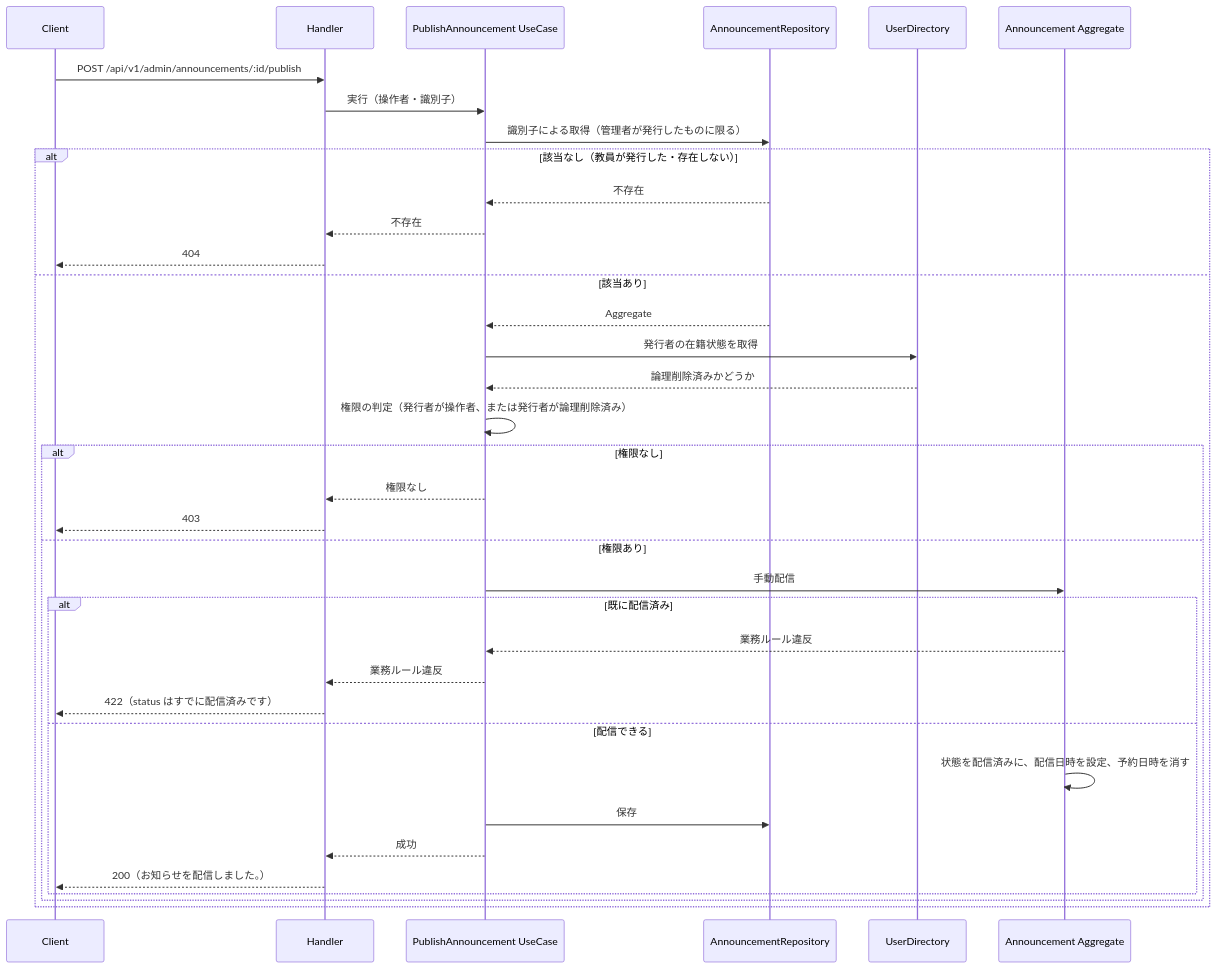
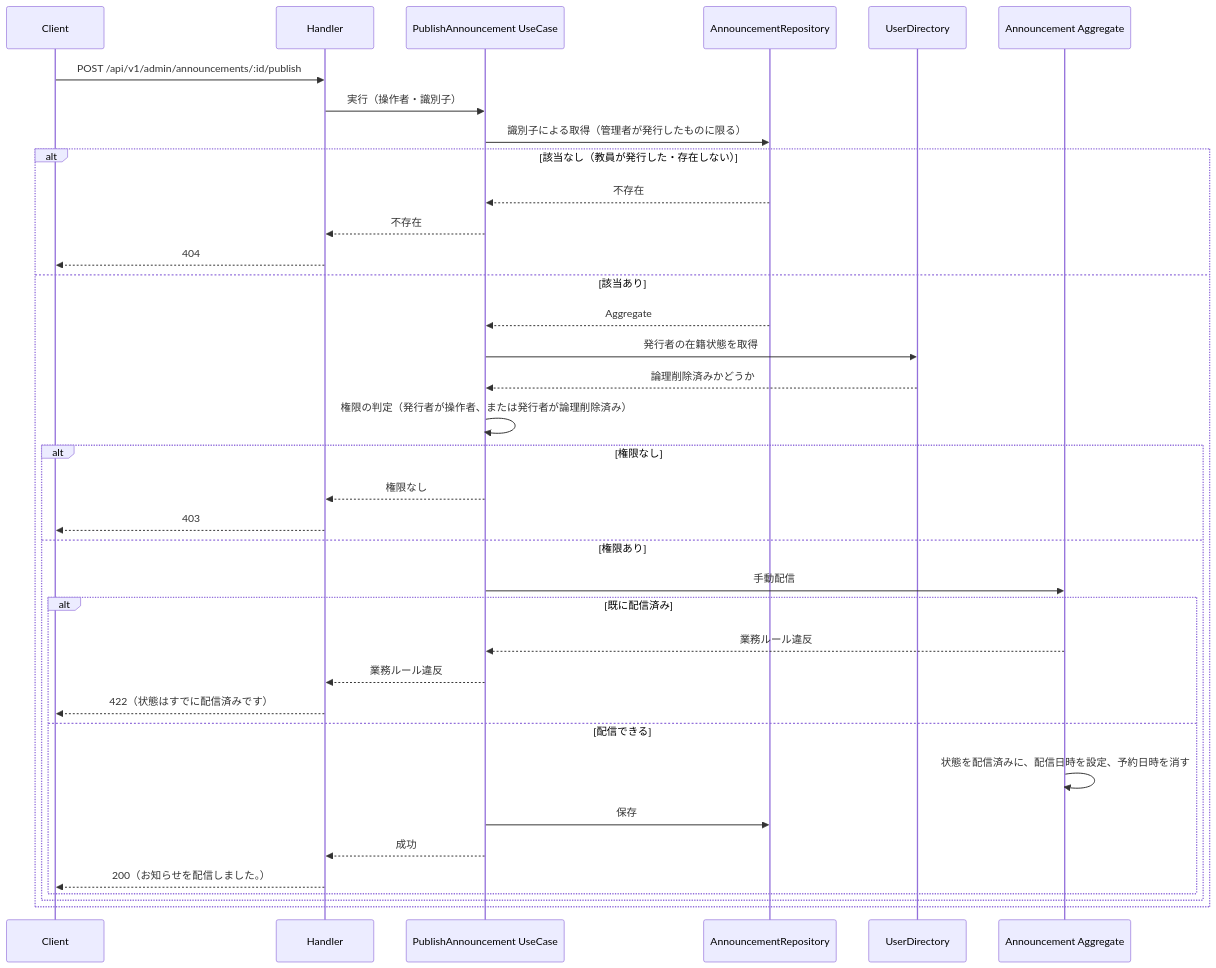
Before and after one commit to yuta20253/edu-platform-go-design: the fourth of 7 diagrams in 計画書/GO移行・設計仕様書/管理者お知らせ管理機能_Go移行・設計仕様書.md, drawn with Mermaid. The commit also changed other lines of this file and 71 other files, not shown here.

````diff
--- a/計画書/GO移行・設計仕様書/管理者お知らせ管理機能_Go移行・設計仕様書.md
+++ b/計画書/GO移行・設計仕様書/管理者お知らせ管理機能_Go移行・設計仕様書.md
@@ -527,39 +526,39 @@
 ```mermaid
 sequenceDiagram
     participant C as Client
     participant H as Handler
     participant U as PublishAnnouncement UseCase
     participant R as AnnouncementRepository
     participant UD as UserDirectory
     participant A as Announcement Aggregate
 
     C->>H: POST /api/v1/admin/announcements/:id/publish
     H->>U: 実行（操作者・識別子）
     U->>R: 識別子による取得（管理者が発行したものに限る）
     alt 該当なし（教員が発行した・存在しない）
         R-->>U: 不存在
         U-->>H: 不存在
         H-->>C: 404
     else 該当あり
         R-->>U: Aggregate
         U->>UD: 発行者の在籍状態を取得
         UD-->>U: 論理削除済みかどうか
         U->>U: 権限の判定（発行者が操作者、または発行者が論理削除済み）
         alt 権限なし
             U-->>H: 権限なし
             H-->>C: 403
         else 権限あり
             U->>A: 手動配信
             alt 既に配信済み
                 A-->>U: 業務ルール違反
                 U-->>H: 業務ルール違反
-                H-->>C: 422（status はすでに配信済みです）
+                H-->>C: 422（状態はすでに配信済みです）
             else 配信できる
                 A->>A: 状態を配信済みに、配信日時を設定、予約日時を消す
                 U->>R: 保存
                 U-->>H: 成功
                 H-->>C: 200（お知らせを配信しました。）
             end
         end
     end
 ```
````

-- -- --

-- WORK ORDER --
Every line of the listing that includes the word "Aggregate" belongs in the answer.

-- EXPECTED ANSWER --
     participant A as Announcement Aggregate
         R-->>U: Aggregate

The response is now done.